Start of Block

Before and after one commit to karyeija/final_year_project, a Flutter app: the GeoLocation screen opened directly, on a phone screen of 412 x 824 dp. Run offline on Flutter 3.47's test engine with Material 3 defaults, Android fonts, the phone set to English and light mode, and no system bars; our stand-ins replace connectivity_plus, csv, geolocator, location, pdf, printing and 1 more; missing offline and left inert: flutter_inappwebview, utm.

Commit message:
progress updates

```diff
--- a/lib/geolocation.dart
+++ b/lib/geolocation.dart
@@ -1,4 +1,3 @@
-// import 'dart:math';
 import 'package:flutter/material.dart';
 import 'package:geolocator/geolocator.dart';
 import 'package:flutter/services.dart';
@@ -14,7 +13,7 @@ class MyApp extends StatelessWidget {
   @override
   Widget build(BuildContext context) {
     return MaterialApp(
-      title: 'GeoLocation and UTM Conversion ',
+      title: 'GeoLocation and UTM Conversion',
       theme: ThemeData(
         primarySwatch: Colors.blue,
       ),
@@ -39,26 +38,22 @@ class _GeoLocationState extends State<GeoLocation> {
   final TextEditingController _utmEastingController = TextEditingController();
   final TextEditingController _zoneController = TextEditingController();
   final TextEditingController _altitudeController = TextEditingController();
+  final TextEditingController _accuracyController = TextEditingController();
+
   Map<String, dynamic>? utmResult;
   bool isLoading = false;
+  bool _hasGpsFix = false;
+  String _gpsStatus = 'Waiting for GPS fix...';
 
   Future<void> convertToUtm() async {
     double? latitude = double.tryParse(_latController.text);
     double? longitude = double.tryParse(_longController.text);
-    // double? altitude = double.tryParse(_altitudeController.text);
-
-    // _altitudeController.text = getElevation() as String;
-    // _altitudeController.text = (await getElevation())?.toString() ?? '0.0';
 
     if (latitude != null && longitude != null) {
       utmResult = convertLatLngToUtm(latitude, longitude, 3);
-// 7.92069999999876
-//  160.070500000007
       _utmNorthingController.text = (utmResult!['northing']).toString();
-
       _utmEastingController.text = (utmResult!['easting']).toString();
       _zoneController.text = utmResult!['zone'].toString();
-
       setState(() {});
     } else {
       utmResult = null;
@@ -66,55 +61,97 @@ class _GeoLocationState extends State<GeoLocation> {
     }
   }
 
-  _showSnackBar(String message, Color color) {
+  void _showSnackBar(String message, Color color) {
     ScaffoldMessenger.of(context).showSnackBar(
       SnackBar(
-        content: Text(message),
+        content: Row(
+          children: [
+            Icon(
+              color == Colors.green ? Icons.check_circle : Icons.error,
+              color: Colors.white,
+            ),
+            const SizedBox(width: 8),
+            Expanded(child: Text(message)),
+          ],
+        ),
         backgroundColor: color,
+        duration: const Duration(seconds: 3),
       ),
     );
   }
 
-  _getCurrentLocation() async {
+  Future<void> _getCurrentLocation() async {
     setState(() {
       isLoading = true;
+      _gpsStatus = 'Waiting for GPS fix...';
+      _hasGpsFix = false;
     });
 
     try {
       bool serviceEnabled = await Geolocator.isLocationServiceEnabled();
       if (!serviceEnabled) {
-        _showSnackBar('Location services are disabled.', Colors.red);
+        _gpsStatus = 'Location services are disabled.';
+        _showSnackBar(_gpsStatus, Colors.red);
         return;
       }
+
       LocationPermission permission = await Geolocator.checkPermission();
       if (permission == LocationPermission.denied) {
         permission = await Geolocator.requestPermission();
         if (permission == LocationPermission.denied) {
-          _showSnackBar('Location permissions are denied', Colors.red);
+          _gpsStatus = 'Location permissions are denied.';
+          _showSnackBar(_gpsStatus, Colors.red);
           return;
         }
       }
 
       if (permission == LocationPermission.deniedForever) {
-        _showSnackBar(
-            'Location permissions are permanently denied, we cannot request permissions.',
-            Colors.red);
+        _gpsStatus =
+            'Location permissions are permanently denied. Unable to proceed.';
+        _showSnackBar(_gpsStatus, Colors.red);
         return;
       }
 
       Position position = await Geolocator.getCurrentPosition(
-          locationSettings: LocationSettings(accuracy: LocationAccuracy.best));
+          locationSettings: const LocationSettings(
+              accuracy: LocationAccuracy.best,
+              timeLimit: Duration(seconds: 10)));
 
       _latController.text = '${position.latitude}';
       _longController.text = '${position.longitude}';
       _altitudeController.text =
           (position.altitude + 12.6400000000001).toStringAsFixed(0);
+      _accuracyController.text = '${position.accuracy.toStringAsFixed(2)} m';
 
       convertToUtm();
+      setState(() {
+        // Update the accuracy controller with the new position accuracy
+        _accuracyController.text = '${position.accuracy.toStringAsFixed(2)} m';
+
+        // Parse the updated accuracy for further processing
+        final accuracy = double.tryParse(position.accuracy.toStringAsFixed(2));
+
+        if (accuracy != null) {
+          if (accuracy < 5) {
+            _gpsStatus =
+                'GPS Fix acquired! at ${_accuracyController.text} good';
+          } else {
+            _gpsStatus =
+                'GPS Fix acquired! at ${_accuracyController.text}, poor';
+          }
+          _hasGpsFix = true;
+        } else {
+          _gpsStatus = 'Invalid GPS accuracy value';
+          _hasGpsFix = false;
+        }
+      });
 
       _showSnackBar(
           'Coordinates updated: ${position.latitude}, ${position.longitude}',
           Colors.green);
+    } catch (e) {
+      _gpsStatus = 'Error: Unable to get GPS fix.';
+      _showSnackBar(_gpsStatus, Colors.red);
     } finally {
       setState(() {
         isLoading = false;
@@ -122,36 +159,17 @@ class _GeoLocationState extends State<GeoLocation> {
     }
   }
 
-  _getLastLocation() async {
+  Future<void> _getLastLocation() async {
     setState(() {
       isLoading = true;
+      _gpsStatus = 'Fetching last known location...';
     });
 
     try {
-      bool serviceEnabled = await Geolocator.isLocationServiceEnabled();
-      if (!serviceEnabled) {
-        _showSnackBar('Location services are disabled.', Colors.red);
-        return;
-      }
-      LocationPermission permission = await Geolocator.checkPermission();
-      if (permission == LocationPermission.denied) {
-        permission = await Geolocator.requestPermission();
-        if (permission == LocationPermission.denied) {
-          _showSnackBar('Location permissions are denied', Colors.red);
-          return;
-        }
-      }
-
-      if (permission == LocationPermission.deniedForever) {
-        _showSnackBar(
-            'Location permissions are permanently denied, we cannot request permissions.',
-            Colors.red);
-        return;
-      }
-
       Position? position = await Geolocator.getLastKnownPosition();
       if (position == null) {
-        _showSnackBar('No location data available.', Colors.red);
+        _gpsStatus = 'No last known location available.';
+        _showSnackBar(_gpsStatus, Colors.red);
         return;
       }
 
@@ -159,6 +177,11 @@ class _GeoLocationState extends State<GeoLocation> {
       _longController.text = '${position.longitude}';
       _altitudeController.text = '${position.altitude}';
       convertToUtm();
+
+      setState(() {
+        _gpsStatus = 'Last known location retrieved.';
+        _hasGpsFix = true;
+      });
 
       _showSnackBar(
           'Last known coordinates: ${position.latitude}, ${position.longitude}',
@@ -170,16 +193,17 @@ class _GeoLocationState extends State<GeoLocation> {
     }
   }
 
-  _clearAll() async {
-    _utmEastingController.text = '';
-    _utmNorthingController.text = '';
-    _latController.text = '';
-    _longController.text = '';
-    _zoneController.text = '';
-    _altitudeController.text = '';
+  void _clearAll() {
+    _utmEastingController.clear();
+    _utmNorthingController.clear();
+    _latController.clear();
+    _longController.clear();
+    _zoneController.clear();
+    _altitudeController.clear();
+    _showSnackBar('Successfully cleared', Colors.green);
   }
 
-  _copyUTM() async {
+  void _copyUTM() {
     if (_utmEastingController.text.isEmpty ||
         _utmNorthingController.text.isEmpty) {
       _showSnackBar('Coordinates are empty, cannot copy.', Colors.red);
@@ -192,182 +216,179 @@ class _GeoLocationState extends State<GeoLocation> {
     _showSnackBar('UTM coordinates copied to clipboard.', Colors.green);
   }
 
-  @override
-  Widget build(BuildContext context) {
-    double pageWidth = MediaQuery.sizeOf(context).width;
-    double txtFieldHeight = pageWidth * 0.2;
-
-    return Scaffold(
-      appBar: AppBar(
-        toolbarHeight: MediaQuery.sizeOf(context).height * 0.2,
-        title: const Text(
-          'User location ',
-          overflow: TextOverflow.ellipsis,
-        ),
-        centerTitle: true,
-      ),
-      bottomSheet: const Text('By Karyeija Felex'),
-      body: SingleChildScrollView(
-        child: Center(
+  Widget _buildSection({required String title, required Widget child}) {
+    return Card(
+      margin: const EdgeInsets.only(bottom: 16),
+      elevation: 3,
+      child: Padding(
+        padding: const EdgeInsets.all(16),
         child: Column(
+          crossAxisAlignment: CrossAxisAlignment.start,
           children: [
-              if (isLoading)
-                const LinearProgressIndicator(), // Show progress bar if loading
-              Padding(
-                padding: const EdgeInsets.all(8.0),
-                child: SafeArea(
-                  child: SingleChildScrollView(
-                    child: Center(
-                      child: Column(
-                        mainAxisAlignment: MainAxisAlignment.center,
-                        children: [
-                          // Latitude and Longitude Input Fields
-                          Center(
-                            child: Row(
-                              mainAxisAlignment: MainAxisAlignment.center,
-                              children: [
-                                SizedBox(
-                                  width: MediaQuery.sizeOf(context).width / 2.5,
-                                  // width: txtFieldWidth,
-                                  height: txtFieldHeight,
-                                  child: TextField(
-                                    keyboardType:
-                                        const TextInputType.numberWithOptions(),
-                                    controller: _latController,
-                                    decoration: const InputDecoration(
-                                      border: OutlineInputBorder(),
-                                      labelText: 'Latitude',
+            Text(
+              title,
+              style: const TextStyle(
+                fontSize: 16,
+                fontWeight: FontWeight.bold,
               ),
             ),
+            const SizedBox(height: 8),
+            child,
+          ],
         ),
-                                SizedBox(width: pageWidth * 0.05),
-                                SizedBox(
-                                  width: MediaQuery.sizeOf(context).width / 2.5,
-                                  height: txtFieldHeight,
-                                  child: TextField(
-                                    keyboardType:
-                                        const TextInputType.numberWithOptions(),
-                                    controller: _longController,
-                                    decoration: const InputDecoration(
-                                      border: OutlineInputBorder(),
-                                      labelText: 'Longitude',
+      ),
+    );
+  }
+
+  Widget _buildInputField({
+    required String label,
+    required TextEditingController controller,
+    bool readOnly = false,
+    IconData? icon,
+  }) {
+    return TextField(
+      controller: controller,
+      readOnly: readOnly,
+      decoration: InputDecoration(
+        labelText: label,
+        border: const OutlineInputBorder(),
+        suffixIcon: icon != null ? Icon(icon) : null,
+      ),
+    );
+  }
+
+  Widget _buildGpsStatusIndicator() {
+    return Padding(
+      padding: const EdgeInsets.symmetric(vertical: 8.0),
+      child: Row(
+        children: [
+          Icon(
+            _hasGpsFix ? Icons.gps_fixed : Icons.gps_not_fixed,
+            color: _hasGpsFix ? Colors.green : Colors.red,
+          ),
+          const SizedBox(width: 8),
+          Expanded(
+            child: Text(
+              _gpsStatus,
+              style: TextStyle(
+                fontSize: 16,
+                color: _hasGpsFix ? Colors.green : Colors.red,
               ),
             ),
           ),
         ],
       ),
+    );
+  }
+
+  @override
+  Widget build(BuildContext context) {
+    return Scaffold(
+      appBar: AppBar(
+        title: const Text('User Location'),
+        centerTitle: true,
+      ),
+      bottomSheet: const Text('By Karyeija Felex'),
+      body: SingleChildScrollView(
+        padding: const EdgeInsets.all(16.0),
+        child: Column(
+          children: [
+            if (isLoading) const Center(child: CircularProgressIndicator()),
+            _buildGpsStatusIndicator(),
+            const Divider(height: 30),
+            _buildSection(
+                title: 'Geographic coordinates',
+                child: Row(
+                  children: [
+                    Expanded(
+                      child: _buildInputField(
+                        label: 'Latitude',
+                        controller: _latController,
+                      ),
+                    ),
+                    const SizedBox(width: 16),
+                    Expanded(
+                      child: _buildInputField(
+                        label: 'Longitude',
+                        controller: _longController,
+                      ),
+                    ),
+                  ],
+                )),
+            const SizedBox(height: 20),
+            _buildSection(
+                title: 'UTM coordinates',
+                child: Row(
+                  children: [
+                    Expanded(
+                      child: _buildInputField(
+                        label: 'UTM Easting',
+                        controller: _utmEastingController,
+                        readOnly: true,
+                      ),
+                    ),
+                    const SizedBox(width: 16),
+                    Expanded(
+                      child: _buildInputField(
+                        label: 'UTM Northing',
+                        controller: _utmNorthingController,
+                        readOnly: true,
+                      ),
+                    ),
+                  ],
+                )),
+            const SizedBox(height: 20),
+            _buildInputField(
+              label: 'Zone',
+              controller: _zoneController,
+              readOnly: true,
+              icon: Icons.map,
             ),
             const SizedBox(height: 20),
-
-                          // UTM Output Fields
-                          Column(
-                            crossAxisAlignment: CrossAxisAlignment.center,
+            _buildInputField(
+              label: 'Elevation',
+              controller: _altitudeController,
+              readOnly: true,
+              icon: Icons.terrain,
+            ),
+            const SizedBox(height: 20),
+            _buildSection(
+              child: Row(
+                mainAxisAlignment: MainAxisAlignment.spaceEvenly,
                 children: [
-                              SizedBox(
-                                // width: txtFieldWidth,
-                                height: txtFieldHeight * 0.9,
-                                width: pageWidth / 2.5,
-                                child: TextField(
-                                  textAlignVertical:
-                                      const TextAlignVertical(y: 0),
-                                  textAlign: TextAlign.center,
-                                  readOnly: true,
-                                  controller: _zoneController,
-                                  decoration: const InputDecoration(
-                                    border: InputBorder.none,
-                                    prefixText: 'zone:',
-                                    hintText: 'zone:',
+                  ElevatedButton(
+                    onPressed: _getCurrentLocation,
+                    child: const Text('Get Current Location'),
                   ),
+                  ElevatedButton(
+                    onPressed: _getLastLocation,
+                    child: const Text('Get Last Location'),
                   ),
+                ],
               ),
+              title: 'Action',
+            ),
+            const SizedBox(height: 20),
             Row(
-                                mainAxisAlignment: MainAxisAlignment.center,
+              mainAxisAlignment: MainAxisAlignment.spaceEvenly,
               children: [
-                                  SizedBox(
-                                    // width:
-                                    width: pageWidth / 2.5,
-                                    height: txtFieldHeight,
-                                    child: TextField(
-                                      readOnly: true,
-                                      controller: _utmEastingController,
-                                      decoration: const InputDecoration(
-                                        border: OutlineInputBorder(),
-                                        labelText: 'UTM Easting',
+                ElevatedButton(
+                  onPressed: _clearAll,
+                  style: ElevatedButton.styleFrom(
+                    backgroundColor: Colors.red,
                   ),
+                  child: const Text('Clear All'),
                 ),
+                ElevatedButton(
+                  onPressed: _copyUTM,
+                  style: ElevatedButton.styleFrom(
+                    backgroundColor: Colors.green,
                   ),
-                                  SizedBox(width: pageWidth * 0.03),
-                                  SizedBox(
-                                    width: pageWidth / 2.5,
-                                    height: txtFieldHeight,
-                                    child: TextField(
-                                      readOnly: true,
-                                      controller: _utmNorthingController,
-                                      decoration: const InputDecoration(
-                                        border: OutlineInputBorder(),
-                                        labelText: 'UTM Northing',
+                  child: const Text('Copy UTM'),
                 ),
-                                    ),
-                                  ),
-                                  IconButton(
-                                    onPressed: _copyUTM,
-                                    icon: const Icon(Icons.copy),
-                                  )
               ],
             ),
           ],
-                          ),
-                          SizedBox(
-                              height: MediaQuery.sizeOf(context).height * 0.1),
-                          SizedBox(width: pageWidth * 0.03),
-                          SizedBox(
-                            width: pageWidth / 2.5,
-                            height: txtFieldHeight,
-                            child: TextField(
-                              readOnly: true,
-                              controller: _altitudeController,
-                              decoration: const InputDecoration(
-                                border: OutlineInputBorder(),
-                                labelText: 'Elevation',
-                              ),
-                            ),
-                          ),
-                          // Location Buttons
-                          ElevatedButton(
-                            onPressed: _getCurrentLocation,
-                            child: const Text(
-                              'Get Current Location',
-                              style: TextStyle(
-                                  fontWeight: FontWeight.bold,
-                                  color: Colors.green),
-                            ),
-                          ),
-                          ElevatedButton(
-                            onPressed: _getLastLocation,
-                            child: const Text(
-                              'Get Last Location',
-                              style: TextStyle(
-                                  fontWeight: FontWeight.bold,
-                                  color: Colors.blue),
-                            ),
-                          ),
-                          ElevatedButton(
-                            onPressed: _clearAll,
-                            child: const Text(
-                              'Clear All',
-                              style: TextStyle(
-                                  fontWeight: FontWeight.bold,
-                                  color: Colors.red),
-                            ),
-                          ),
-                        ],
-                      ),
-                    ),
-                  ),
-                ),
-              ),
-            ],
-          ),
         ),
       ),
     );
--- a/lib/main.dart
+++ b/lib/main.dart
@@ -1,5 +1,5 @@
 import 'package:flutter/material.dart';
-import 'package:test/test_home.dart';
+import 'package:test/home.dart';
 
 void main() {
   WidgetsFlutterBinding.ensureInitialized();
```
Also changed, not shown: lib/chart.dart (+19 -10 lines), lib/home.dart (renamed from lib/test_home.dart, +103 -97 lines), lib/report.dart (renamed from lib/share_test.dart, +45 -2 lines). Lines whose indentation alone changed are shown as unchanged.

End of Block
Start of Block

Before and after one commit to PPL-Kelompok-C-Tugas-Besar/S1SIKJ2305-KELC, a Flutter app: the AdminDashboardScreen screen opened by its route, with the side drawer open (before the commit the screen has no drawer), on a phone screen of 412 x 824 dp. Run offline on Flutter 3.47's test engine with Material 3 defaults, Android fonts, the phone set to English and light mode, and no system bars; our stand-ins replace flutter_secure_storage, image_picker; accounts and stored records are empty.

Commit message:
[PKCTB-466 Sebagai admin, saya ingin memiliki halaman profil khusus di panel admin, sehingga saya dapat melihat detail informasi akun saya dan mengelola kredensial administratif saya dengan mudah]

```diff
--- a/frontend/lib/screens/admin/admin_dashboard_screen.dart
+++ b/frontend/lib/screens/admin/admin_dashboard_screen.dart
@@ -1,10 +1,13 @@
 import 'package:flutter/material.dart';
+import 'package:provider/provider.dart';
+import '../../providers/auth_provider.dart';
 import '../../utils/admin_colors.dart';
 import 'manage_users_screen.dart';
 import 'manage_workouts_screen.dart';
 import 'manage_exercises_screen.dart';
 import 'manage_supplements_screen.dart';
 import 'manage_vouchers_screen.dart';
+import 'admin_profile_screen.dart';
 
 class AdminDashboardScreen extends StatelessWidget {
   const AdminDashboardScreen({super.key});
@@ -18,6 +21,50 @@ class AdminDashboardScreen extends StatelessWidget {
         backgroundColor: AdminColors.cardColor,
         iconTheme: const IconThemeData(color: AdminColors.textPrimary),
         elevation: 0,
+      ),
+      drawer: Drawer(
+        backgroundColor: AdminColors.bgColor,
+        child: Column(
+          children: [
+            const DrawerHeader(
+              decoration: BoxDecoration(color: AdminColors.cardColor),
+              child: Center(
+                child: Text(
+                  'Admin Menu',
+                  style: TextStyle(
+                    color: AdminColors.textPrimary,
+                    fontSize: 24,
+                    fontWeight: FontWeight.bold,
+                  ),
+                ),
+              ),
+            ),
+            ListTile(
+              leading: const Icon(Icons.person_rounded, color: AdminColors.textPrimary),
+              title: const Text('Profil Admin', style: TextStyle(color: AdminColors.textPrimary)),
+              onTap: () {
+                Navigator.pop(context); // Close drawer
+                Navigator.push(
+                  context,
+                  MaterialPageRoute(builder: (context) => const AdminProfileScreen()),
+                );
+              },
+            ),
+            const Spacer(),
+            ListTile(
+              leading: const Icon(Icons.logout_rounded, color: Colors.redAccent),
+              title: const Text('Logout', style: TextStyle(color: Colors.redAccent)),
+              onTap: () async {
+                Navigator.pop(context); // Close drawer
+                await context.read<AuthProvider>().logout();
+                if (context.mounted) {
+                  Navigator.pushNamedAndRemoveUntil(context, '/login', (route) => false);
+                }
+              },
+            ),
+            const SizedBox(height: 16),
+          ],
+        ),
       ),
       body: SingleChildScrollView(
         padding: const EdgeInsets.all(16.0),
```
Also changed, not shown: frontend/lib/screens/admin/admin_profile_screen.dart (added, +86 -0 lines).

End of Block

### [TO DO]
When a line of the records has the word "getElevation", pick it out and copy it.

### [ANSWER TO THE PROBLEM]
-    // _altitudeController.text = getElevation() as String;
-    // _altitudeController.text = (await getElevation())?.toString() ?? '0.0';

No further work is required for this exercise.